In the fall of 1982 the Cardinals split the first two games of the 1982 World Series with the Milwaukee Brewers at Busch Stadium.
The Redbirds went on the road and won the third game of the Fall Classic in convincing fashion and seemed destined to win the whole thing. But, after blowing a four-run lead in game five when an error by pitcher Dave LaPoint opened the door to a six-run Brewers inning, the Cardinals lost that contest and then seemed caught in quicksand as they dropped game five.
Like they do today, the Cardinals on Oct. 19, 1982 found themselves at home with their backs to the wall.
So here's what we can be optimistic about:
Inspired by the home crowd, the Redbirds bombed Milwaukee -- which was thought by many to be the much superior offensive team -- with 13 runs while a young pitcher, John Stuper, pitched a complete game four-hitter in which he allowed only a single run.
Tonight the Cardinals will send their youngest starter, Jaime Garcia, to the hill to try to tame the Rangers and force a game seven.
The Redbirds need to worry about winning tonight -- not about winning two games. If they can bring home game six, the advantage will be theirs in game seven. The Cardinals will have the home field advantage in game seven. The pressure will all be on Texas because, first, they have the monkey of losing the 2010 World Series on their back and, second, because they'll have the home crowd on their side.
Some fret that the Rangers will come back at the Cardinals with pitcher Derek Holland who tamed them in game four. Seriously? The Cardinals beat Roy Halladay and Yovani Gallardo and you're worried about Derek Holland, an up and down pitcher who pitched the game of his life earlier in the series. I tip my hat to the guy. But he has nowhere to go but down.
Besides, game seven of the World Series is the game that managers play like it's game seven of the World Series. In other words, all bets are off. Everyone is available and you're just going to have to be the better team on that day.
But we'll worry about that later.

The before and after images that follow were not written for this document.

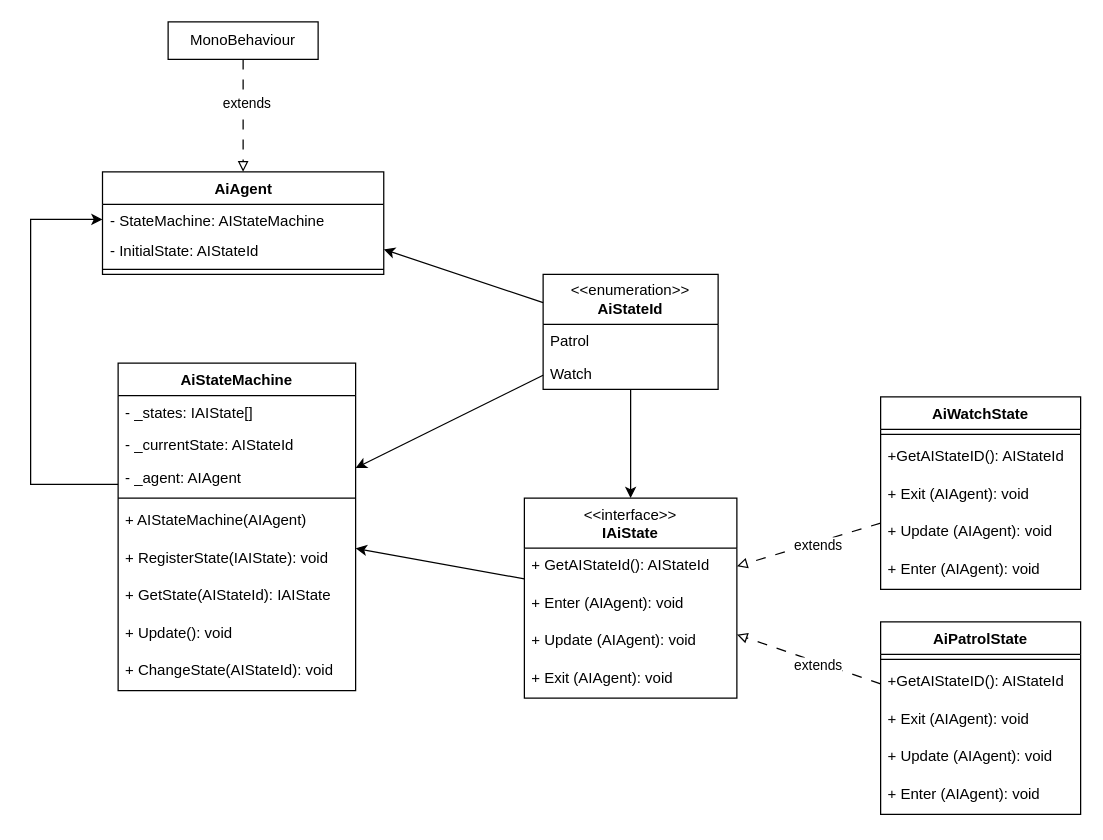
The draw.io diagram AI StateMachine-ClassDiagram.drawio in dana-jadzia/SGD213_Task-2-Wiki, before the edit. Source tidied: cells renumbered, new cells numbered last; positions are measured from the earlier drawing's top-left corner, leaving out a move shared by most shapes. Both pictures are drawn from the tidied source at 125%, with x=0, y=0 at pixel (30, 21).
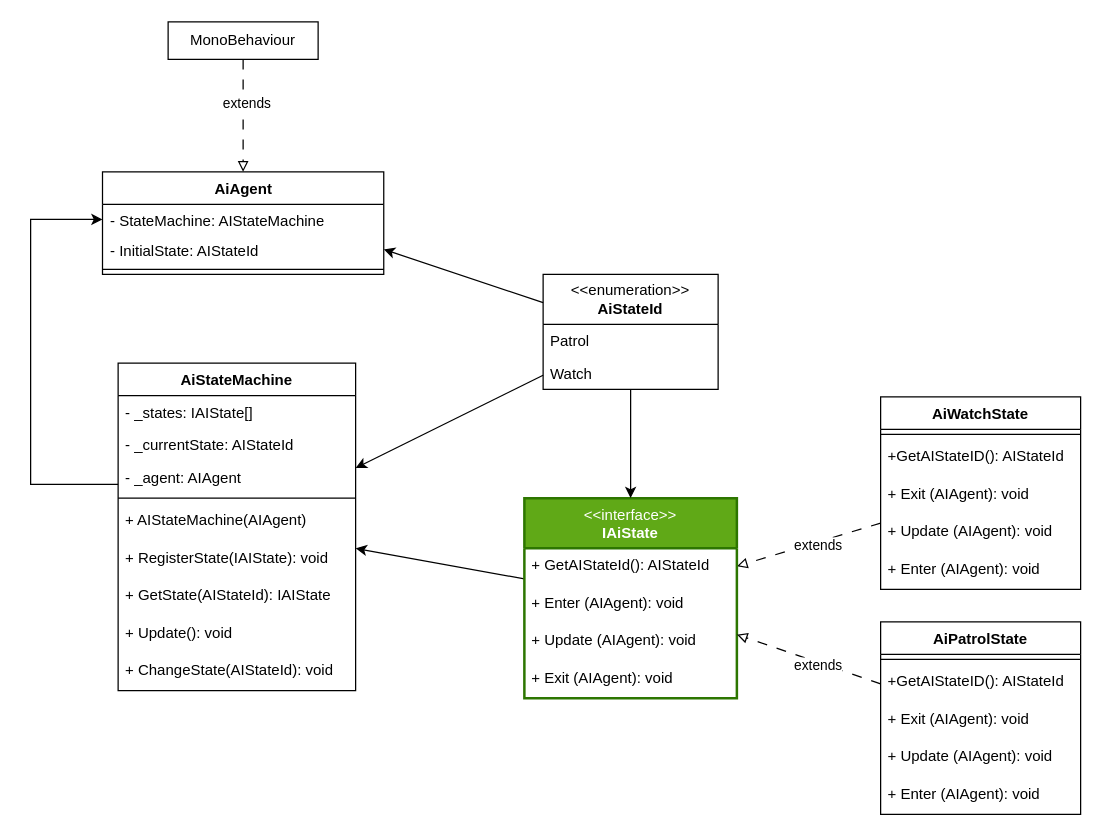
The same diagram, later.

What changed in the source:
```diff
@@
-    <mxCell id="34" value="&lt;div&gt;&lt;span style=&quot;font-weight: normal;&quot;&gt;&amp;lt;&amp;lt;interface&amp;gt;&amp;gt;&lt;/span&gt;&lt;/div&gt;&lt;div&gt;IAiState&lt;/div&gt;" style="swimlane;fontStyle=1;align=center;verticalAlign=top;horizontal=1;startSize=40;whiteSpace=wrap;html=1;direction=east;" parent="1" vertex="1">
+    <mxCell id="34" value="&lt;div&gt;&lt;span style=&quot;font-weight: normal;&quot;&gt;&amp;lt;&amp;lt;interface&amp;gt;&amp;gt;&lt;/span&gt;&lt;/div&gt;&lt;div&gt;IAiState&lt;/div&gt;" style="swimlane;fontStyle=1;align=center;verticalAlign=top;horizontal=1;startSize=40;whiteSpace=wrap;html=1;direction=east;fillColor=#60a917;strokeColor=#2D7600;fontColor=#ffffff;strokeWidth=2;" parent="1" vertex="1">
       <mxGeometry x="395" y="381" width="170" height="160" as="geometry" />
     </mxCell>
```
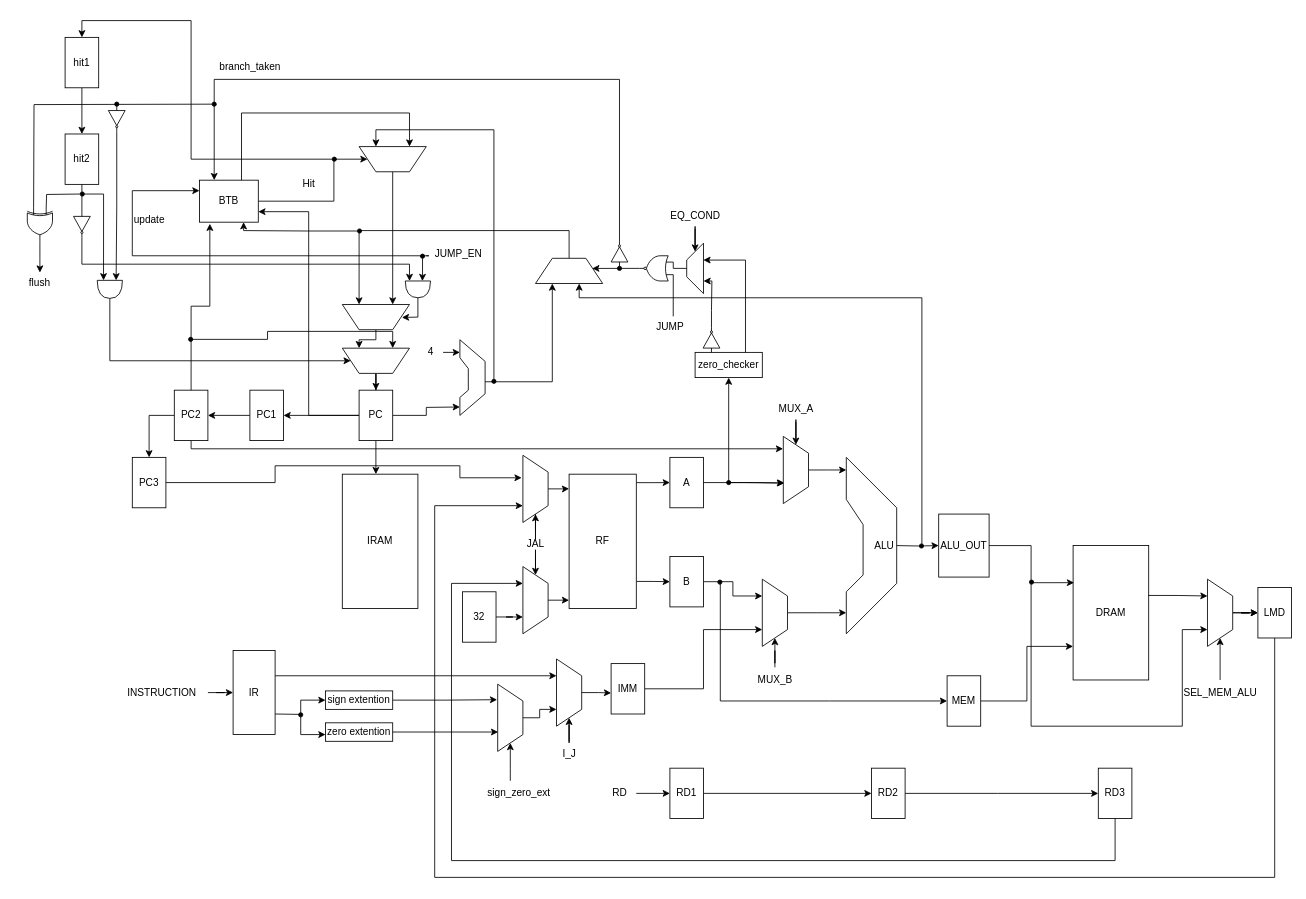
This is dlx.drawio from Luca-002/dlx, a draw.io file, before an edit. Source tidied: cells renumbered, new cells numbered last; positions are measured from the earlier drawing's top-left corner, leaving out a move shared by most shapes. Both pictures are drawn from the tidied source at 84%, with x=0, y=0 at pixel (14, 20).
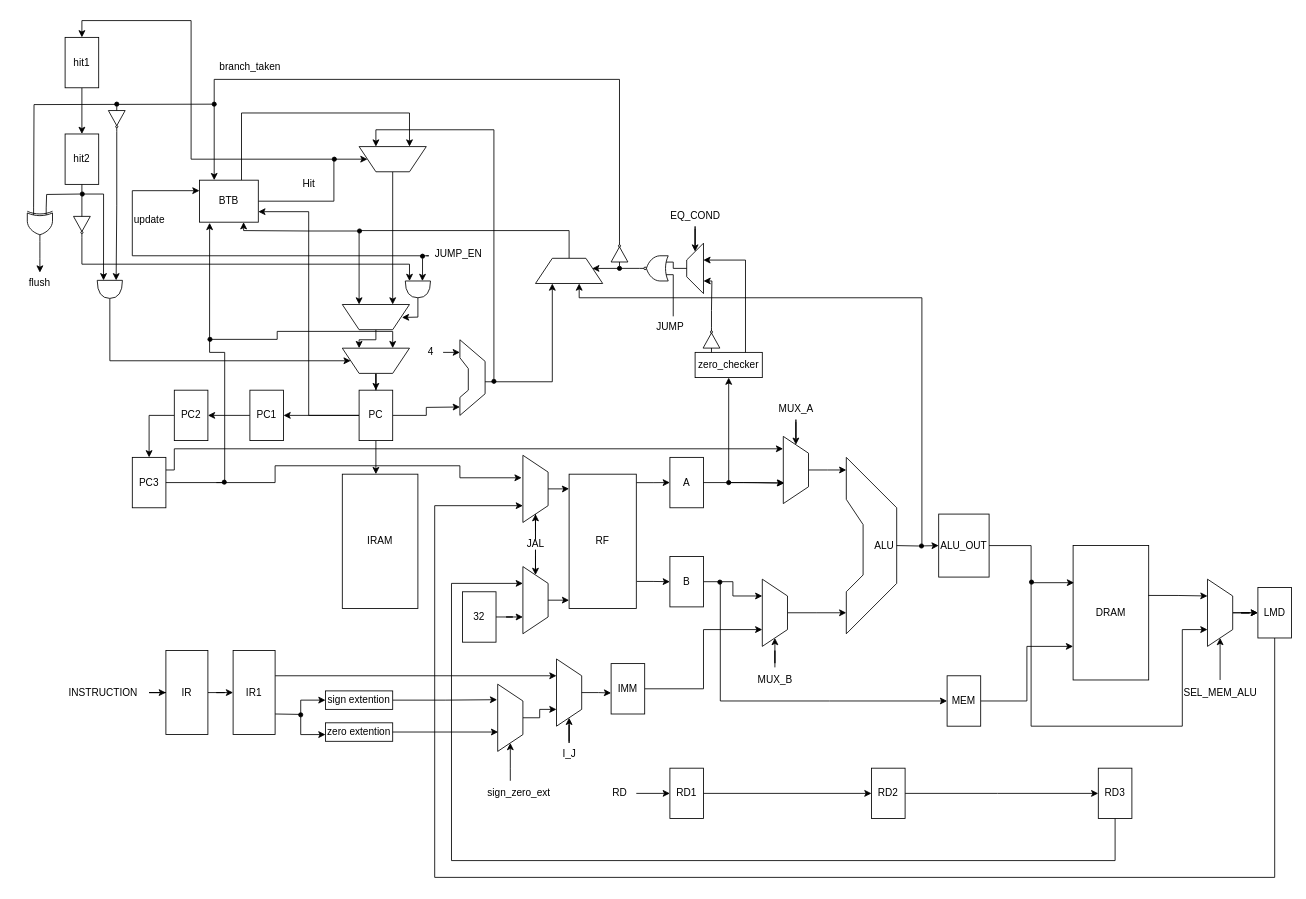
The same diagram, later.

The change refers to these unchanged cells:
```xml
<mxCell id="72" style="shape=trapezoid;perimeter=trapezoidPerimeter;whiteSpace=wrap;html=1;fixedSize=1;rotation=90;" parent="1" vertex="1">
  <mxGeometry x="890" y="520" width="80" height="30" as="geometry" />
</mxCell>
<mxCell id="102" value="&lt;div&gt;BTB&lt;/div&gt;" style="whiteSpace=wrap;html=1;" parent="1" vertex="1">
  <mxGeometry x="220" y="190" width="70" height="50" as="geometry" />
</mxCell>
<mxCell id="110" value="PC2" style="whiteSpace=wrap;html=1;" parent="1" vertex="1">
  <mxGeometry x="190" y="440" width="40" height="60" as="geometry" />
</mxCell>
<mxCell id="153" value="PC3" style="whiteSpace=wrap;html=1;" parent="1" vertex="1">
  <mxGeometry x="140" y="520" width="40" height="60" as="geometry" />
</mxCell>
```

Diff of the diagram source:
```diff
@@
+    <mxCell id="176" style="edgeStyle=orthogonalEdgeStyle;rounded=0;jettySize=auto;html=1;entryX=0;entryY=0.5;entryDx=0;entryDy=0;" parent="1" edge="1" source="84" target="177">
+      <mxGeometry relative="1" as="geometry" />
+    </mxCell>
     <mxCell id="84" value="&lt;div&gt;IR&lt;/div&gt;" style="whiteSpace=wrap;html=1;" parent="1" vertex="1">
-      <mxGeometry x="260" y="750" width="50" height="100" as="geometry" />
+      <mxGeometry x="180" y="750" width="50" height="100" as="geometry" />
     </mxCell>
@@
     <mxCell id="86" value="INSTRUCTION" style="text;html=1;align=center;verticalAlign=middle;points=[];strokeColor=none;fillColor=none;" parent="1" vertex="1">
-      <mxGeometry x="120" y="785" width="110" height="30" as="geometry" />
+      <mxGeometry x="50" y="785" width="110" height="30" as="geometry" />
     </mxCell>
@@
-    <mxCell id="108" style="edgeStyle=orthogonalEdgeStyle;rounded=0;jettySize=auto;html=1;entryX=0.185;entryY=1.008;entryDx=0;entryDy=0;entryPerimeter=0;" parent="1" edge="1" source="110" target="72">
+    <mxCell id="108" style="edgeStyle=orthogonalEdgeStyle;rounded=0;jettySize=auto;html=1;entryX=0.185;entryY=1.008;entryDx=0;entryDy=0;entryPerimeter=0;exitX=1;exitY=0.25;exitDx=0;exitDy=0;" parent="1" edge="1" source="153" target="72">
       <mxGeometry relative="1" as="geometry">
         <Array as="points">
-          <mxPoint x="210" y="510" />
-          <mxPoint x="915" y="510" />
+          <mxPoint x="190" y="535" />
+          <mxPoint x="190" y="510" />
         </Array>
       </mxGeometry>
     </mxCell>
@@
-    <mxCell id="111" style="edgeStyle=orthogonalEdgeStyle;rounded=0;jettySize=auto;html=1;entryX=0.176;entryY=1.037;entryDx=0;entryDy=0;entryPerimeter=0;" parent="1" edge="1" source="110" target="102">
-      <mxGeometry relative="1" as="geometry" />
+    <mxCell id="111" style="edgeStyle=orthogonalEdgeStyle;rounded=0;jettySize=auto;html=1;entryX=0.172;entryY=1.016;entryDx=0;entryDy=0;entryPerimeter=0;" parent="1" edge="1" target="102">
+      <mxGeometry relative="1" as="geometry">
+        <mxPoint x="240" y="550" as="sourcePoint" />
+        <Array as="points">
+          <mxPoint x="250" y="550" />
+          <mxPoint x="250" y="395" />
+          <mxPoint x="232" y="395" />
+        </Array>
+      </mxGeometry>
     </mxCell>
@@
     <mxCell id="174" style="ellipse;whiteSpace=wrap;html=1;fillColor=#000000;" parent="1" vertex="1">
-      <mxGeometry x="207" y="377" width="5" height="5" as="geometry" />
+      <mxGeometry x="230" y="377" width="5" height="5" as="geometry" />
     </mxCell>
@@
+    <mxCell id="177" value="&lt;div&gt;IR1&lt;/div&gt;" style="whiteSpace=wrap;html=1;" parent="1" vertex="1">
+      <mxGeometry x="260" y="750" width="50" height="100" as="geometry" />
+    </mxCell>
+    <mxCell id="178" style="ellipse;whiteSpace=wrap;html=1;fillColor=#000000;" parent="1" vertex="1">
+      <mxGeometry x="247" y="547" width="5" height="5" as="geometry" />
+    </mxCell>
```
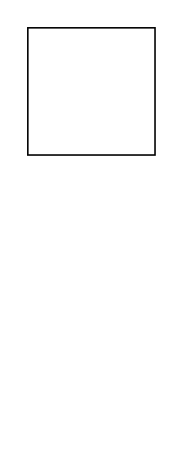
Rliguang/daisenqiu keeps this draw.io diagram as 2进1出/戴森球.drawio. Above is the earlier version. Source tidied: cells renumbered, new cells numbered last; positions are measured from the earlier drawing's top-left corner, leaving out a move shared by most shapes. Both pictures are drawn from the tidied source at 159%, with x=0, y=0 at pixel (27, 27).
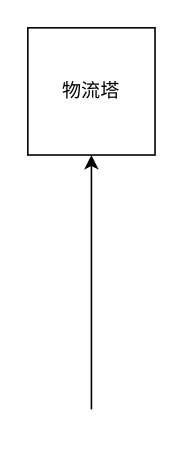
After the change.

Commit message (it also covers changes not shown here):
更新戴森球.drawio

Diff of the diagram source:
```diff
@@
 <mxGraphModel>
   <root>
     <mxCell id="0" />
     <mxCell id="1" parent="0" />
-    <mxCell id="2" style="whiteSpace=wrap;html=1;" parent="1" vertex="1">
+    <mxCell id="2" value="物流塔" style="whiteSpace=wrap;html=1;" parent="1" vertex="1">
       <mxGeometry width="80" height="80" as="geometry" />
     </mxCell>
+    <mxCell id="3" style="endArrow=classic;html=1;entryX=0.5;entryY=1;entryDx=0;entryDy=0;" parent="1" edge="1" target="2">
+      <mxGeometry relative="1" as="geometry">
+        <mxPoint x="40" y="240" as="sourcePoint" />
+      </mxGeometry>
+    </mxCell>
   </root>
 </mxGraphModel>
```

Tonight, the Cardinals only need to win one ballgame. And they're just where they like to be -- with their backs against the wall.